**The task**
Nothing beyond the line containing "the wrong SKU" is to be printed; print exactly each line from the start of the records below through that line, leaving out pictures.

Image comparison data
□ □ □ □ □

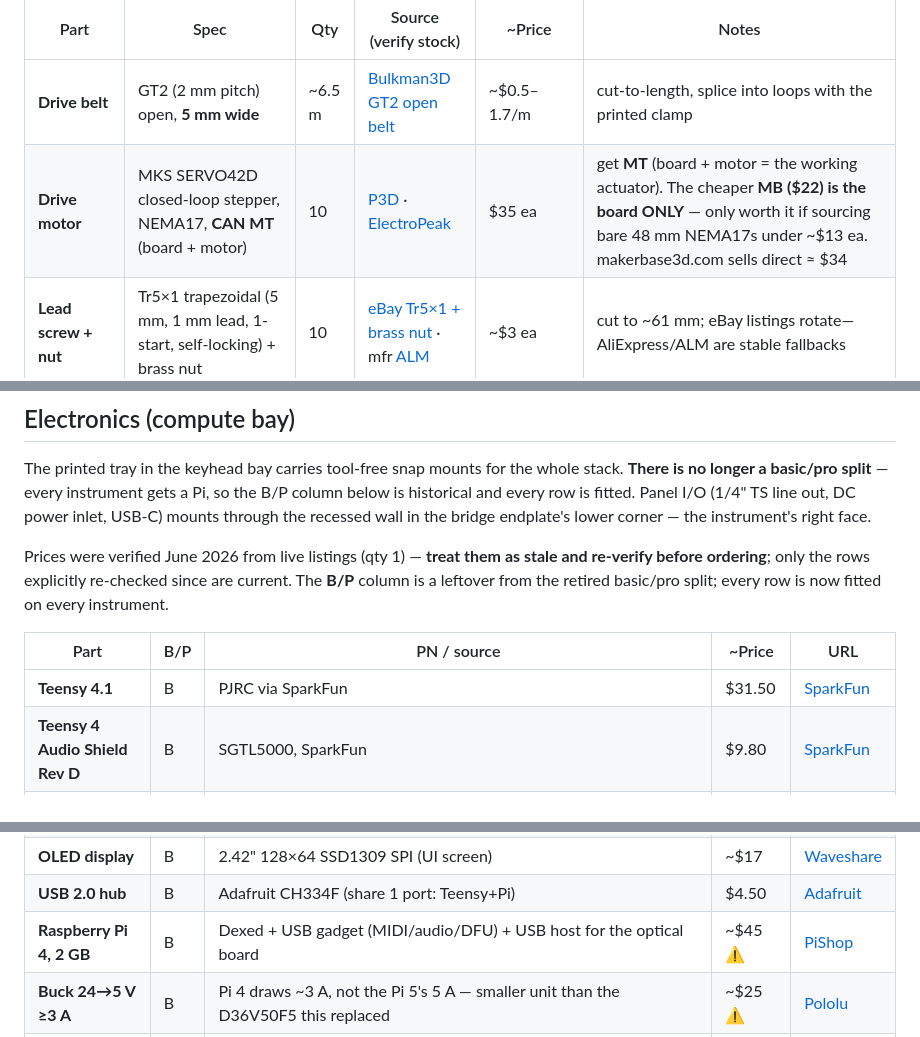
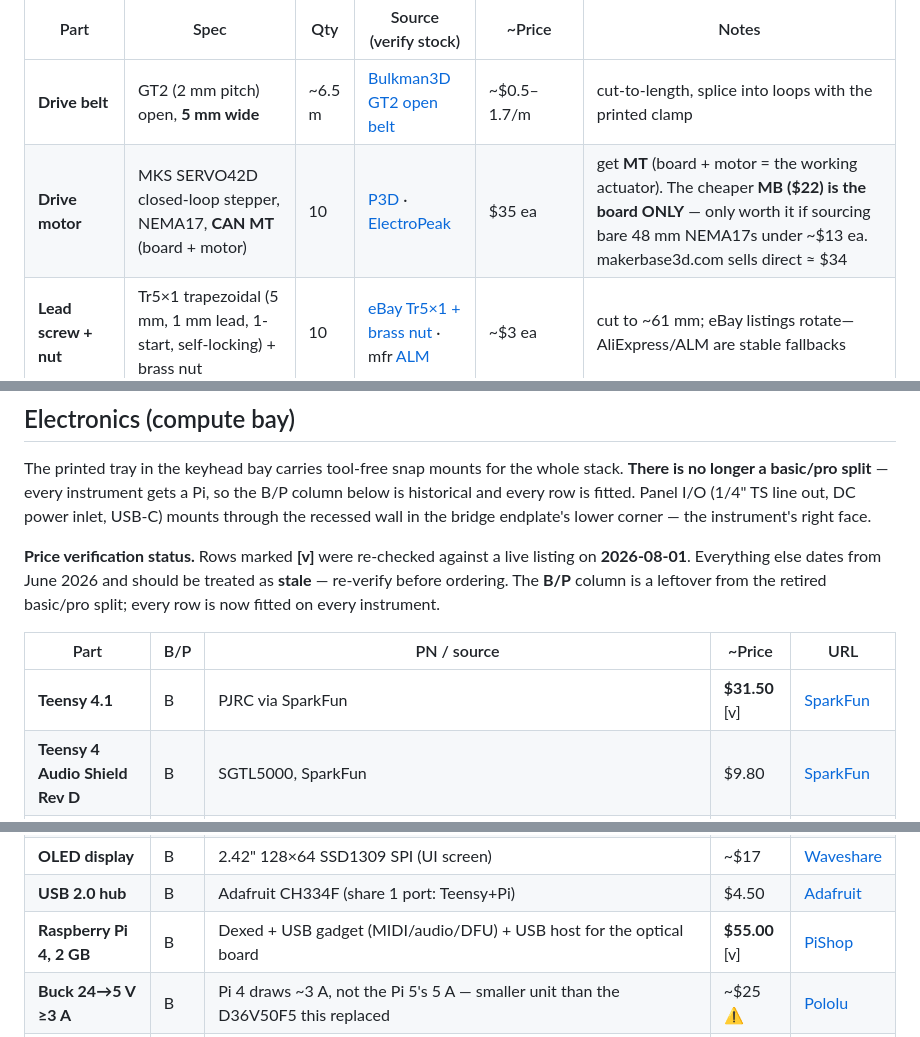
Before and after one commit to gustebeast/public-steel-guitar, a Markdown page: BOM.md, 3 parts joined by grey strips. GitHub-like rendering.

Commit message:
BOM: price verification STARTED, 3 of ~40 done. Two of the three moved.
The user asked me to verify all the listings. I got through three before running
out of room, so this records what is actually confirmed and marks the rest
honestly rather than leaving a half-verified file that reads as if it were fully
checked.

METHOD, which matters for whoever finishes it: web SEARCH does not return prices,
only links. Each line item needs its product page FETCHED individually. That is
about 40 fetches, and it is why this is a multi-session job rather than one pass.

VERIFIED 2026-08-01, now marked [v] in the file:
 - Teensy 4.1, SparkFun: 31.50, in stock. BOM figure CORRECT. Volume breaks exist,
   28.49 at 25+, 26.49 at 100+.
 - Raspberry Pi 4 2GB: 55.00 at PiShop, IN STOCK. My own estimate last round was
   about 45, so I was low by 10. Adafruit is 63.25 and OUT OF STOCK, so the source
   matters here and the row now says to buy PiShop.

FLAGGED, not resolved:
 - DRIVE MOTOR, the largest line in the BOM at 10 x 35 = 350. The linked
   ElectroPeak page is the DRIVER ONLY, motor not included, listed as low as 12.50.
   The BOM wants the MT bundle of board plus motor. So either the link points at
   the wrong SKU or the price belongs to a different variant. The BOM own note
   already warns that MB is board-only, which suggests the trap was known and the
   link still ended up on a driver page. Marked with a variant check rather than
   guessed at, because a third of the instrument cost hangs on this one row.

Also corrected the header: it now states exactly which rows were re-checked and
when, instead of saying verified June 2026 with a vague staleness caveat. A reader
can now tell verified from stale at a glance.

REMAINING: about 37 items across DigiKey, Pololu, Adafruit, LCSC, Waveshare,
McMaster and the filament vendors. The DigiKey lines are probably the safest, they
carry real part numbers against a stable catalogue; the street-priced and
marketplace items are the least trustworthy.

No geometry changed.

```diff
--- a/BOM.md
+++ b/BOM.md
@@ -10,7 +10,7 @@ is commodity.
 | Part | Spec | Qty | Source (verify stock) | ~Price | Notes |
 |------|------|-----|--------|--------|-------|
 | **Drive belt** | GT2 (2 mm pitch) open, **5 mm wide** | ~6.5 m | [Bulkman3D GT2 open belt](https://bulkman3d.com/product/gt000-gt0003/) | ~$0.5–1.7/m | cut-to-length, splice into loops with the printed clamp |
-| **Drive motor** | MKS SERVO42D closed-loop stepper, NEMA17, **CAN MT** (board + motor) | 10 | [P3D](https://p3d.mx/products/makerbase-mks-servo42d-nema17-foc-motor) · [ElectroPeak](https://electropeak.com/mks-servo42d-nema17-closed-loop-stepper-motor) | $35 ea | get **MT** (board + motor = the working actuator). The cheaper **MB ($22) is the board ONLY** — only worth it if sourcing bare 48 mm NEMA17s under ~$13 ea. makerbase3d.com sells direct ≈ $34 |
+| **Drive motor** | MKS SERVO42D closed-loop stepper, NEMA17, **CAN MT** (board + motor) | 10 | [P3D](https://p3d.mx/products/makerbase-mks-servo42d-nema17-foc-motor) · [ElectroPeak](https://electropeak.com/mks-servo42d-nema17-closed-loop-stepper-motor) | $35 ea | get **MT** (board + motor = the working actuator). The cheaper **MB ($22) is the board ONLY** — only worth it if sourcing bare 48 mm NEMA17s under ~$13 ea. makerbase3d.com sells direct ≈ $34 | **⚠ VARIANT CHECK 2026-08-01: the linked ElectroPeak page is the DRIVER ONLY, motor not included, listed 'as low as $12.50'. The $35 here is the MT bundle (board + motor). Confirm the exact SKU — this is the largest line in the BOM.**
 | **Lead screw + nut** | Tr5×1 trapezoidal (5 mm, 1 mm lead, 1-start, self-locking) + brass nut | 10 | [eBay Tr5×1 + brass nut](https://www.ebay.com/itm/396869709608) · mfr [ALM](https://www.autolinearmotion.com/5mm-trapezoidal-lead-screw.html) | ~$3 ea | cut to ~61 mm; eBay listings rotate—AliExpress/ALM are stable fallbacks |
 | **Screw support bearing** | MR85ZZ deep-groove, Ø5 × Ø8 × 2.5 | 10 | [Bearings Direct](https://bearingsdirect.com/mr85-zz-mini-ball-bearing-5x8x2-5-shielded-l850zz/) · [Trianglelab](https://trianglelab.net/products/mr85zz) | $0.5–4 ea | + a Ø5 thrust washer for the axial string pull |
 | **Axial retainer** | Ø5 set-screw shaft collar (or a 2nd Tr5 nut) | 10 | [ServoCity 5 mm collar](https://www.servocity.com/2920-series-steel-set-screw-collar-5mm-bore-2-pack/) | ~$2.5 ea | locks the screw against the support bearing |
@@ -34,14 +34,14 @@ the B/P column below is historical and every row is fitted. Panel I/O (1/4" TS l
 power inlet, USB-C) mounts through the recessed wall in the bridge endplate's
 lower corner — the instrument's right face.
 
-Prices were verified June 2026 from live listings (qty 1) — **treat them as stale
-and re-verify before ordering**; only the rows explicitly re-checked since are
-current. The **B/P** column is a leftover from the retired basic/pro split; every
+**Price verification status.** Rows marked **[v]** were re-checked against a live
+listing on **2026-08-01**. Everything else dates from June 2026 and should be
+treated as **stale** — re-verify before ordering. The **B/P** column is a leftover from the retired basic/pro split; every
 row is now fitted on every instrument.
 
 | Part | B/P | PN / source | ~Price | URL |
 |------|-----|-------------|--------|-----|
-| **Teensy 4.1** | B | PJRC via SparkFun | $31.50 | [SparkFun](https://www.sparkfun.com/teensy-4-1.html) |
+| **Teensy 4.1** | B | PJRC via SparkFun | **$31.50** [v] | [SparkFun](https://www.sparkfun.com/teensy-4-1.html) |
 | **Teensy 4 Audio Shield Rev D** | B | SGTL5000, SparkFun | $9.80 | [SparkFun](https://www.sparkfun.com/teensy-4-audio-shield-rev-d.html) |
 | **CAN transceiver** | B | SN65HVD230DR (DigiKey) | $2.45 | [DigiKey](https://www.digikey.com/en/products/detail/texas-instruments/SN65HVD230DR/404367) |
 | **Buck 24→5 V 1 A** | B | Pololu D24V10F5 (powers Teensy) | $12.95 | [Pololu](https://www.pololu.com/product/2831) |
@@ -53,7 +53,7 @@ row is now fitted on every instrument.
 | **Rotary/4-way joystick** | B | Alps RKJXT1F42001 (sole UI control) | $9.22 | [DigiKey](https://www.digikey.com/en/products/detail/alps-alpine/RKJXT1F42001/19529127) |
 | **OLED display** | B | 2.42" 128×64 SSD1309 SPI (UI screen) | ~$17 | [Waveshare](https://www.waveshare.com/2.42inch-oled-module.htm) |
 | **USB 2.0 hub** | B | Adafruit CH334F (share 1 port: Teensy+Pi) | $4.50 | [Adafruit](https://www.adafruit.com/product/5999) |
-| **Raspberry Pi 4, 2 GB** | B | Dexed + USB gadget (MIDI/audio/DFU) + USB host for the optical board | ~$45 ⚠ | [PiShop](https://www.pishop.us/product/raspberry-pi-4-model-b-2gb/) |
+| **Raspberry Pi 4, 2 GB** | B | Dexed + USB gadget (MIDI/audio/DFU) + USB host for the optical board | **$55.00** [v] | [PiShop](https://www.pishop.us/product/raspberry-pi-4-model-b-2gb/) |
 | **Buck 24→5 V ≥3 A** | B | Pi 4 draws ~3 A, not the Pi 5's 5 A — smaller unit than the D36V50F5 this replaced | ~$25 ⚠ | [Pololu](https://www.pololu.com/category/electronics) |
 | ~~10-ch audio ADC~~ | — | **DELETED.** Three PCM1864 + a carrier PCB existed to digitise ten string signals for the Pi. The optical pickup board now does its own 20-channel conversion (STM32H743ZIT6, 20× 16-bit) and sends audio over USB, so this whole path is redundant — ~$29 of ICs plus an entire board's fab, assembly and feeder cost removed | — | — |
 
```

□ □ □ □ □

**Your response**
Before and after one commit to gustebeast/public-steel-guitar, a Markdown page: BOM.md, 3 parts joined by grey strips. GitHub-like rendering.

Commit message:
BOM: price verification STARTED, 3 of ~40 done. Two of the three moved.
The user asked me to verify all the listings. I got through three before running
out of room, so this records what is actually confirmed and marks the rest
honestly rather than leaving a half-verified file that reads as if it were fully
checked.

METHOD, which matters for whoever finishes it: web SEARCH does not return prices,
only links. Each line item needs its product page FETCHED individually. That is
about 40 fetches, and it is why this is a multi-session job rather than one pass.

VERIFIED 2026-08-01, now marked [v] in the file:
 - Teensy 4.1, SparkFun: 31.50, in stock. BOM figure CORRECT. Volume breaks exist,
   28.49 at 25+, 26.49 at 100+.
 - Raspberry Pi 4 2GB: 55.00 at PiShop, IN STOCK. My own estimate last round was
   about 45, so I was low by 10. Adafruit is 63.25 and OUT OF STOCK, so the source
   matters here and the row now says to buy PiShop.

FLAGGED, not resolved:
 - DRIVE MOTOR, the largest line in the BOM at 10 x 35 = 350. The linked
   ElectroPeak page is the DRIVER ONLY, motor not included, listed as low as 12.50.
   The BOM wants the MT bundle of board plus motor. So either the link points at
   the wrong SKU or the price belongs to a different variant. The BOM own note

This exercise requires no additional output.